Wastewater treatment plants are designed to completely eliminate a lot of awful stuff from our water. Unfortunately, fungicide doesn't fall under the "completely eliminated" header—and a new study in the journal Environmental Toxicology and Chemistry has identified the damage it's doing to our water. And if you're wondering where it comes from, well, possibly you: Dandruff shampoos contain a considerable amount of fungicide, reports Scientific American, and a recent study detected the antifungal substance climbazole, which is commonly used in over-the-counter dandruff shampoos, in concentrations up to 0.5 micrograms per liter of water.

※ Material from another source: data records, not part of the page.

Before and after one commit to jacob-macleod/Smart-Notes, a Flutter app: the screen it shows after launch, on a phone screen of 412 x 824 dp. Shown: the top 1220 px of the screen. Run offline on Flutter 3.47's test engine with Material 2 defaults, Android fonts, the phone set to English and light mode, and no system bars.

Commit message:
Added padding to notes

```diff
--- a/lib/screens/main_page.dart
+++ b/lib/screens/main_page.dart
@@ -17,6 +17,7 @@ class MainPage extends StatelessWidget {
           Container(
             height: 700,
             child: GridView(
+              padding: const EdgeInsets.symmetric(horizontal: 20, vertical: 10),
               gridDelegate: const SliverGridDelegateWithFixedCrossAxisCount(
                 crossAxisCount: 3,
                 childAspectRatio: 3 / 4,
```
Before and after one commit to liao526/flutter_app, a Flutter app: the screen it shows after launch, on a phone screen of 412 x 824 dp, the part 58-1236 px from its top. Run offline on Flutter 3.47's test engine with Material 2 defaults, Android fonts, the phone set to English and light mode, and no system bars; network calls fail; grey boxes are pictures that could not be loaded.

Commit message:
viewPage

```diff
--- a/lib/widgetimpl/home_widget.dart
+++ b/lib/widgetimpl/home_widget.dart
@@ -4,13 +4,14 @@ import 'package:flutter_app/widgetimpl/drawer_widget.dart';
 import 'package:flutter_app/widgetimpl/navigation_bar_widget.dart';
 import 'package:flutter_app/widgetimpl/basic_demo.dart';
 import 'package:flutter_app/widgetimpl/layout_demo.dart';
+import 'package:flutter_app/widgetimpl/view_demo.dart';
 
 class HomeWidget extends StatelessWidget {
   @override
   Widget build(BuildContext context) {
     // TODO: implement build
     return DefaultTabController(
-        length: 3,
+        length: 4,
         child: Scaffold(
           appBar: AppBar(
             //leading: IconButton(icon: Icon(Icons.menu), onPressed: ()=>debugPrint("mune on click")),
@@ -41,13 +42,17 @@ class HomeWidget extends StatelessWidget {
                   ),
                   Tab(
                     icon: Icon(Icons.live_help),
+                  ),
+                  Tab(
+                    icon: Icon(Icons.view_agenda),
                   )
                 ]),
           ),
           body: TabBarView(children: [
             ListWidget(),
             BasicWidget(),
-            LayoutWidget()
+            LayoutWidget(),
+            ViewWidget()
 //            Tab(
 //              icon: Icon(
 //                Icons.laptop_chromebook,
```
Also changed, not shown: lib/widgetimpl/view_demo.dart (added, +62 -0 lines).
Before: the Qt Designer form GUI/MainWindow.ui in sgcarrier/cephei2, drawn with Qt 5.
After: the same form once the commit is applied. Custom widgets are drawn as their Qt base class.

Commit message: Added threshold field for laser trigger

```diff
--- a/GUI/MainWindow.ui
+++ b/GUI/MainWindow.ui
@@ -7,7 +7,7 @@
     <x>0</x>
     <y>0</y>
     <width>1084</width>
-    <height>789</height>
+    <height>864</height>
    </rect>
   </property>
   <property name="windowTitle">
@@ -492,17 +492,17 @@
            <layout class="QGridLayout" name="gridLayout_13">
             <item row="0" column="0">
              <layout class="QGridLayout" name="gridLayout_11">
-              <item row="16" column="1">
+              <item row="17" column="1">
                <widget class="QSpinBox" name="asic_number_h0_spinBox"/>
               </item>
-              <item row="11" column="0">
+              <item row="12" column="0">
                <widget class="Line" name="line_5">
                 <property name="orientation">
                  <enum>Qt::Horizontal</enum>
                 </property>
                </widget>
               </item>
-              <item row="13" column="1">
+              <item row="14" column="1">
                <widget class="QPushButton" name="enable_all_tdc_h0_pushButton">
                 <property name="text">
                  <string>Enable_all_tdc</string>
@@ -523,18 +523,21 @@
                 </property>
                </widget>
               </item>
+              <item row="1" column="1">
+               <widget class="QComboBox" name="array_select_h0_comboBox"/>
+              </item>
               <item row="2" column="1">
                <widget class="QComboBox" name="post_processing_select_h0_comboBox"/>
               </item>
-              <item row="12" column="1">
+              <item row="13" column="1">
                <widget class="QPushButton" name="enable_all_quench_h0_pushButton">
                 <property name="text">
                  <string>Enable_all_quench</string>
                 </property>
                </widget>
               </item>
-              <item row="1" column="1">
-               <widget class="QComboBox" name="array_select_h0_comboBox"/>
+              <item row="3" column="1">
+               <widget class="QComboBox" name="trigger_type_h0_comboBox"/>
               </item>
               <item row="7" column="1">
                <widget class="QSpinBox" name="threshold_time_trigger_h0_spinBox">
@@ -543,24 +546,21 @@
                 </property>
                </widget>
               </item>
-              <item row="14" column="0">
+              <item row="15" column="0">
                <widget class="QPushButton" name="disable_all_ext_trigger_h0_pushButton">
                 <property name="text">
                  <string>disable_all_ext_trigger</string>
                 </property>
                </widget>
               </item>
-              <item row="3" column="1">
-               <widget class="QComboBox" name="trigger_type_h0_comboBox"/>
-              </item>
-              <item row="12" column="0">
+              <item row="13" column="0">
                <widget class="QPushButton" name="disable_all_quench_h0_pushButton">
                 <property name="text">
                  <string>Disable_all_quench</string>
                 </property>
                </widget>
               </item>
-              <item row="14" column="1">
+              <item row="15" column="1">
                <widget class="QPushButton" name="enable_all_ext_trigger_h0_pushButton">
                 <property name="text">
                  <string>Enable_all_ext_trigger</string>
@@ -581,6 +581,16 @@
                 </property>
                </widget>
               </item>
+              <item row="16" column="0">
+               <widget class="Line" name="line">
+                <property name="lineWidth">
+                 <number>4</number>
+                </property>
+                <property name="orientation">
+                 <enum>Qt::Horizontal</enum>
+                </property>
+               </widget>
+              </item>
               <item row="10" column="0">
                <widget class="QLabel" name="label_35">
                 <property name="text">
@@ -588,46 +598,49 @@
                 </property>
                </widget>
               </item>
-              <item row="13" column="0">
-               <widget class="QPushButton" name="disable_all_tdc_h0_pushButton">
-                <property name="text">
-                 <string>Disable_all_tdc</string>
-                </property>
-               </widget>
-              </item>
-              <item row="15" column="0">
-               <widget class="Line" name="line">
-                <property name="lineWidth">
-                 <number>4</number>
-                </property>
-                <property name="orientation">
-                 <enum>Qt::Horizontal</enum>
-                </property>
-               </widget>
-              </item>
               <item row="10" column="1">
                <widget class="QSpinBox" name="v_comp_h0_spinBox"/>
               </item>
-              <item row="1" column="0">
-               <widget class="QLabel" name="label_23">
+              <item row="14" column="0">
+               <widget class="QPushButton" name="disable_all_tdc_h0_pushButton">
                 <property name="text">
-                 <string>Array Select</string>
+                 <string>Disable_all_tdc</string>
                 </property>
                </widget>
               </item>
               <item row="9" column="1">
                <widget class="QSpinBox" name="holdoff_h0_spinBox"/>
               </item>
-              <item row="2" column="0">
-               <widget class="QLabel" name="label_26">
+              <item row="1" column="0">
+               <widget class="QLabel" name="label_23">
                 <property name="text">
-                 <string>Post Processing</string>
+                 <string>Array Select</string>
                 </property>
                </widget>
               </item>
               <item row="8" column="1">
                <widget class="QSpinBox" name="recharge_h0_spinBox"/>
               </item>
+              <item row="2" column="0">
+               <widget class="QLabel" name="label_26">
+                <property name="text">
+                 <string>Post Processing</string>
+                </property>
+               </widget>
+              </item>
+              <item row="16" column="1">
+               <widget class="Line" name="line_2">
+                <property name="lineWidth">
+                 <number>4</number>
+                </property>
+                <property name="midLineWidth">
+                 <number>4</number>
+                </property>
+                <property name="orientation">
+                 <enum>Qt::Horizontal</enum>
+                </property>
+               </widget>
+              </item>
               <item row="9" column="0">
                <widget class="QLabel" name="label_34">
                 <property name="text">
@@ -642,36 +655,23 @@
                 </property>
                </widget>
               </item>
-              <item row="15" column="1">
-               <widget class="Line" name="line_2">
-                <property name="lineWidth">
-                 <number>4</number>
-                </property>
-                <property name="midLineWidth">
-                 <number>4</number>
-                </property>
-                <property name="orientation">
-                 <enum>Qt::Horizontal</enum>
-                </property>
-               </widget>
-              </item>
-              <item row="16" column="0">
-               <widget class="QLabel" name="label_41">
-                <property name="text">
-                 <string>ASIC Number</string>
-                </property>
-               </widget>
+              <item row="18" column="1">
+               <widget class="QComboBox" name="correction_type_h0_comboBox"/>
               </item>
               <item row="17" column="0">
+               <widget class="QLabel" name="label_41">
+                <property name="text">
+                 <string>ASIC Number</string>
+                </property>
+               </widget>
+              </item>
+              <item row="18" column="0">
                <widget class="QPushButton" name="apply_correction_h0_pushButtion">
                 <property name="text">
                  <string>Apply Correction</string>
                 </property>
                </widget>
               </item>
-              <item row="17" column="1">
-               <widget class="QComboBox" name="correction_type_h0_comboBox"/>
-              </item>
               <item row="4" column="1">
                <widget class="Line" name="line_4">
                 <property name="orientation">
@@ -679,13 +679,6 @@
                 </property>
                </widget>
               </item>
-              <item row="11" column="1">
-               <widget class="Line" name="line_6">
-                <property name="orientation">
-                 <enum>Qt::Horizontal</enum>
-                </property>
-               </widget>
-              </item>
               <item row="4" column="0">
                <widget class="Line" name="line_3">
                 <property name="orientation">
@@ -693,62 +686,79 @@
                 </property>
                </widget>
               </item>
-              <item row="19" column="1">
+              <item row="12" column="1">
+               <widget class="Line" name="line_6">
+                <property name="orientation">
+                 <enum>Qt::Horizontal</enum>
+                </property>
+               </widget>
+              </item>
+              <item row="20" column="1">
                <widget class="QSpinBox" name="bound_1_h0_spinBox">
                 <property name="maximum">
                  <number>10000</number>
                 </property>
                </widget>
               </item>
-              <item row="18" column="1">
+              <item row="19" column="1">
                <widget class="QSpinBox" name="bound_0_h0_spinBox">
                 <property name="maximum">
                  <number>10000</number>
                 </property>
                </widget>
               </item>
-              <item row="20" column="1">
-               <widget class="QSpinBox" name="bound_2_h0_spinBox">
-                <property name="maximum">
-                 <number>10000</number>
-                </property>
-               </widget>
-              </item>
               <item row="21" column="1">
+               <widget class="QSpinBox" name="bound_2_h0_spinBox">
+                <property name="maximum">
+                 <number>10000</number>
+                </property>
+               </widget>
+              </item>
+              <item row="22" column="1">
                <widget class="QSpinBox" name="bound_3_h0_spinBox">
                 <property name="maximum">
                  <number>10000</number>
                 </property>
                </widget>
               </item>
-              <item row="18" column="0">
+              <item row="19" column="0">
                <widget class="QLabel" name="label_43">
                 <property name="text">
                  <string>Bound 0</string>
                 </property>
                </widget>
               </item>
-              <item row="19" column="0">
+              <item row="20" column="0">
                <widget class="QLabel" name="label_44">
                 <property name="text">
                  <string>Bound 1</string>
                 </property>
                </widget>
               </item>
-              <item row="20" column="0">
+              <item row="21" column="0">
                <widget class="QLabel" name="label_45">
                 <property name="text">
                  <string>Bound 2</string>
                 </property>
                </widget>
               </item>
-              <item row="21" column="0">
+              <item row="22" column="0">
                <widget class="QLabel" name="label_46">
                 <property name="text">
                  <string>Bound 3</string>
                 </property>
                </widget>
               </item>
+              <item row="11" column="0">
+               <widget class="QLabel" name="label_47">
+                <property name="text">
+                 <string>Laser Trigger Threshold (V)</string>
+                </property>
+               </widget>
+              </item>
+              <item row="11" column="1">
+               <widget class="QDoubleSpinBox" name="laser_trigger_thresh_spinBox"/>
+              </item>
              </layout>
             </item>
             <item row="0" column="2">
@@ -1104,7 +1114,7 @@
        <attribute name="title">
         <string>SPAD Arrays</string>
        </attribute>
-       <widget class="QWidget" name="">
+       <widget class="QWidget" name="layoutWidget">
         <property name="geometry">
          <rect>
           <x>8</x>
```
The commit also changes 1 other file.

Noting that "knowledge of [climbazole's] potential environmental impact is lacking," this subsequent study set out to "characterize its ecotoxicity." Even at those admittedly low concentrations, fungicides can mess with living things, from algae to fish, notes Scientific American. As for plants, the study identified a "reduction of frond size in water lentils and shoot length in higher plants," indicating that climbazole can stunt plant growth. (This study comes on the heels of another that found treatment plants may miss half the drugs in our sewage.)